Across the globe rabbits are seen as a representation of fertility or rebirth, look at the Easter bunny for example. He is a good rabbit and most probably my second favourite. They have long been associated with spring and they really do make lovely pets.
If you are looking to purchase a new pet to keep you company, or you want a new member of the family look no further; the rabbit is great.
Rabbits, or Leporidae if you will, make loveable pets and they are easy to look after, cheap to feed and can be very fun to play with. If you are thinking of acquiring a rabbit or (if you are a child) a ‘bunny’ then you must first think about getting a hutch.
Rabbit hutches can be kept indoors or out and tend to require a few separate compartments so to bring a bit of variety to your furry friend’s life. Could you imagine spending most of your life living in one room? No, I thought not.
My friend Martin was stupid enough to lock himself in his own bedroom once. He spent three days in there drinking only condensation. So think twice before you confine your rabbit to a small living space because Martin was not a happy bunny (no pun intended).

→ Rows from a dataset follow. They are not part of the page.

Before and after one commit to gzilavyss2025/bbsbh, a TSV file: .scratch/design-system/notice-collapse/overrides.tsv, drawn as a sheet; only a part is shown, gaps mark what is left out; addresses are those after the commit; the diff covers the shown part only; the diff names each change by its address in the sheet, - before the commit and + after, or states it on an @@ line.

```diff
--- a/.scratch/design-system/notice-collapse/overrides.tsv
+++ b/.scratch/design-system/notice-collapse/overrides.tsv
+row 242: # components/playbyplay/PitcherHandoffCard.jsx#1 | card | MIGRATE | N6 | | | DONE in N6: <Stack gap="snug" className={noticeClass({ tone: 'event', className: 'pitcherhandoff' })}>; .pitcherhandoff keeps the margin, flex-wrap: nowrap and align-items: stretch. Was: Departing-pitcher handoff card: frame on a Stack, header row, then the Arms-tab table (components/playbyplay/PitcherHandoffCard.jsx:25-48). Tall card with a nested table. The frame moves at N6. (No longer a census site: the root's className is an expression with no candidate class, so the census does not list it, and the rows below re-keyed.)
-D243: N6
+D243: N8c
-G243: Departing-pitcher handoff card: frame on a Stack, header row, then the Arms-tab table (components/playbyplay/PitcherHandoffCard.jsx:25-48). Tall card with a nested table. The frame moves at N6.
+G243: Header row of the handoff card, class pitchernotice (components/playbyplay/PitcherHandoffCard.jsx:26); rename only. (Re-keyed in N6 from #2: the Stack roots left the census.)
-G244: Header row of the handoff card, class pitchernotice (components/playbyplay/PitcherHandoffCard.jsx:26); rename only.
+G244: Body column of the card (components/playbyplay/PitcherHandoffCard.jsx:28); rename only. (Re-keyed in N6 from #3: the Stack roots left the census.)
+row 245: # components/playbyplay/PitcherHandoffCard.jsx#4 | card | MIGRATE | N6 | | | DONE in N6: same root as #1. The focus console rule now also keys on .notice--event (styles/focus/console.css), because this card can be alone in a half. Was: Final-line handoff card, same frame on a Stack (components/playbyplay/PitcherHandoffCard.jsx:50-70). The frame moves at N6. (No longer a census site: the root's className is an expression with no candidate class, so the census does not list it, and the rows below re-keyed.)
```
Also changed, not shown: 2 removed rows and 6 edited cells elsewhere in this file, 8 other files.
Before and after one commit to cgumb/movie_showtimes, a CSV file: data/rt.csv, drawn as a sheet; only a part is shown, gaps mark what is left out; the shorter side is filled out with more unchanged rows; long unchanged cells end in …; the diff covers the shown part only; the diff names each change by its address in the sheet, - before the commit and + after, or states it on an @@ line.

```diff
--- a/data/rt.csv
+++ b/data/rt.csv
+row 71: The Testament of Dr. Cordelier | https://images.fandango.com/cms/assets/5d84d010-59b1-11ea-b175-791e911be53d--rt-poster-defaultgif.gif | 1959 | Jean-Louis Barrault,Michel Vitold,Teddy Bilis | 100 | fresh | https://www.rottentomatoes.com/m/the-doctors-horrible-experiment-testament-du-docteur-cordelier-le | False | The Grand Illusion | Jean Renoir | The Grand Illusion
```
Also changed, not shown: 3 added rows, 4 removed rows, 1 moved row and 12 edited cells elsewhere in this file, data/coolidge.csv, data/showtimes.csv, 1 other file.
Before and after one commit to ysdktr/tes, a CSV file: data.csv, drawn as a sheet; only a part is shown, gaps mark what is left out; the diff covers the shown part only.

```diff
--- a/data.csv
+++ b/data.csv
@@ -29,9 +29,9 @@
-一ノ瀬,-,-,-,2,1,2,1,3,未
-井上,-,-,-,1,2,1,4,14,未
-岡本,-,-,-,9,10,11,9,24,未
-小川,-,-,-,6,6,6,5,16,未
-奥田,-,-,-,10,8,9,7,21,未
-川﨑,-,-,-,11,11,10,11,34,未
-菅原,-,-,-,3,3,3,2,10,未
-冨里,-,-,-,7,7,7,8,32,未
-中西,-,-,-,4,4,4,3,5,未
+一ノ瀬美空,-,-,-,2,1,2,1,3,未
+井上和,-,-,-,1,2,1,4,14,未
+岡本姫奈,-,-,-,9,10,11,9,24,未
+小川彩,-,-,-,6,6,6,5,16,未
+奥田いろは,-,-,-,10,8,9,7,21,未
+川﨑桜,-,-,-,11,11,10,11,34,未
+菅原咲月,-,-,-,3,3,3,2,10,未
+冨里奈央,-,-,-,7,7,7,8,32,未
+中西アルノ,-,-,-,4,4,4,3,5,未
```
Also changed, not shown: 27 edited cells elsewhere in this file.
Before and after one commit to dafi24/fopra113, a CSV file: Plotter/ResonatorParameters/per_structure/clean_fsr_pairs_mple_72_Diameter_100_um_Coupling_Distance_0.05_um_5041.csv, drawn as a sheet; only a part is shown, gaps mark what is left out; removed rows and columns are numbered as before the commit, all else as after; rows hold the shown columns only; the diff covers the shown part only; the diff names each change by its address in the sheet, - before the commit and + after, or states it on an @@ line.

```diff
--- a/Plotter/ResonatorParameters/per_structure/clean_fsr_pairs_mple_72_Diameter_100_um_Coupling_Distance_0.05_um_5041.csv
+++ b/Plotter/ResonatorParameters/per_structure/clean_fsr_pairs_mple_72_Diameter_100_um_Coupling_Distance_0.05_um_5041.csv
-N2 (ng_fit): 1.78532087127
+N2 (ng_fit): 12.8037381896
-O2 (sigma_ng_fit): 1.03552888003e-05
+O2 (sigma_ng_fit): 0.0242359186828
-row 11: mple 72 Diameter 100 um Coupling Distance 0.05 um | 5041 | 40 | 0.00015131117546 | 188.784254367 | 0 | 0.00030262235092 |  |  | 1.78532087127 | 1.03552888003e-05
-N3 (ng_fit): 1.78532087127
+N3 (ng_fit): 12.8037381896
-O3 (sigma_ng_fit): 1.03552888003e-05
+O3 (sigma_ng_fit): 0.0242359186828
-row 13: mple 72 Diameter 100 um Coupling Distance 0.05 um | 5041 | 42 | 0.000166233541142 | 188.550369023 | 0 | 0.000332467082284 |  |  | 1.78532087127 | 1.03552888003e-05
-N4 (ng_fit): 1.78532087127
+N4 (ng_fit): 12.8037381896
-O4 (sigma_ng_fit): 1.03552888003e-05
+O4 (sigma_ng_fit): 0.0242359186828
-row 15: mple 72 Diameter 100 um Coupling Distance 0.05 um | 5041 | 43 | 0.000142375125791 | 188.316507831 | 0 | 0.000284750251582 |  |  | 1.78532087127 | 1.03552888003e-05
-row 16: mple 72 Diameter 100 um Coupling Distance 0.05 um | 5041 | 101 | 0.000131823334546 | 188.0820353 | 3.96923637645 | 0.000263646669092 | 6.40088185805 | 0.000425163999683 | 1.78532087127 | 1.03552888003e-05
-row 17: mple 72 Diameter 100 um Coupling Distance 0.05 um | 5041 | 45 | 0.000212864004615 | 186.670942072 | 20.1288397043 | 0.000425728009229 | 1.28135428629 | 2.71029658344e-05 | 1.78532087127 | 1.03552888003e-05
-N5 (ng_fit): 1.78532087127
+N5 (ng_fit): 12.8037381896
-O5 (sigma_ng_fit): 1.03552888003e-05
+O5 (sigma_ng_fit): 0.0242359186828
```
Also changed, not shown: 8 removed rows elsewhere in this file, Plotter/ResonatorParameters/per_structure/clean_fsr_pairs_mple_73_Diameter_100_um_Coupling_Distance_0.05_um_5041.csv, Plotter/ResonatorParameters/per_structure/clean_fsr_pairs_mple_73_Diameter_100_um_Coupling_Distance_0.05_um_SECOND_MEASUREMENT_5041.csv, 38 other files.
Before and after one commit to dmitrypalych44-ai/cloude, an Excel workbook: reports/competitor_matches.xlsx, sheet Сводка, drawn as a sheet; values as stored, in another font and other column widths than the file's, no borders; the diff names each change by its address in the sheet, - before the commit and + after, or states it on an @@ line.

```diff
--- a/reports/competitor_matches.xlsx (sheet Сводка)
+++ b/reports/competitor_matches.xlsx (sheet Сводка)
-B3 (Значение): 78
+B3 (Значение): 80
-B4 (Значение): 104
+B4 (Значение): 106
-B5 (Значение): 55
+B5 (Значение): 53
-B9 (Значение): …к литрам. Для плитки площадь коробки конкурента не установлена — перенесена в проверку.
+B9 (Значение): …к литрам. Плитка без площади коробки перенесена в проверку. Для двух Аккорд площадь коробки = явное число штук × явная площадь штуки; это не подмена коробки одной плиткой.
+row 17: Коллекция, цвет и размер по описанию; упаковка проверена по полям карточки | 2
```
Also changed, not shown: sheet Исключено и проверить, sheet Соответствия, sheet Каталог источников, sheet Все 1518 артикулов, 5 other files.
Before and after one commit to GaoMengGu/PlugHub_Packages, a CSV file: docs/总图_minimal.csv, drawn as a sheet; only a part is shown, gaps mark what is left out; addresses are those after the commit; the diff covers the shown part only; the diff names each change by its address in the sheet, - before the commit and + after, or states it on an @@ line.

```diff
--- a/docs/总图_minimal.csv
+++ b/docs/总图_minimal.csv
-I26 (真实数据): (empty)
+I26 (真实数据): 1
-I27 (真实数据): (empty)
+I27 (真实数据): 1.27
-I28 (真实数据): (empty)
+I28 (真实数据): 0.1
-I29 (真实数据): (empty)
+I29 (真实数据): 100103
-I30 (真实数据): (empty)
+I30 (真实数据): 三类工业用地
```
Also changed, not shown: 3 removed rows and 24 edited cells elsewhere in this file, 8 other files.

You should also allow them somewhere to run around and get some exercise, preferably outdoors so they can get some fresh air. Be wary of local cats and foxes though, because what you see as a lovable furry pet, they see as a tasty treat ready for the taking.
If you have small children then rabbits may not be the best idea as young children can be a bit too loud and boisterous around them. You don’t want to stress your pet out too much, so if you do have small children then teach them to be calm and friendly with their new pet and to be gentle with them.
In terms of food, rabbits eat mainly grass. Which is handy, as grass is pretty easy to get hold of. Let them loose in your garden and they will munch away happily on your lawn. They can also be given specific pellets or, as a treat, you can give them a small selection of fresh vegetables. Yum.
One last thing to remember before you head out to buy yourself a rabbit is that you have to be responsible. You have to remember to clean out their hutch, keep their food supply topped up and always make sure that they have enough fresh water. So good luck and enjoy your rabbit but more importantly make sure your rabbit enjoys you!
fluffy double lionhead lop rabbit is loo...
0-8 weeks, sooty fawn dutch split, blue ey...
dwarf baby rabbits, £15.00, Chesterfield,...
Tan, Female rabbit, lovely temper, free to a...
Female, 3-6 months, Tortoiseshell,...
& Female, 1-3 months, mixed, lionhead cross mini...
They are only a few days old so won't be r...
0-8 weeks, Harlequins, Orange , Magpies, Choco...
mixed colours mixed breeds free 2kg bag of f...
Small White short ear Rabbit.Free to loving...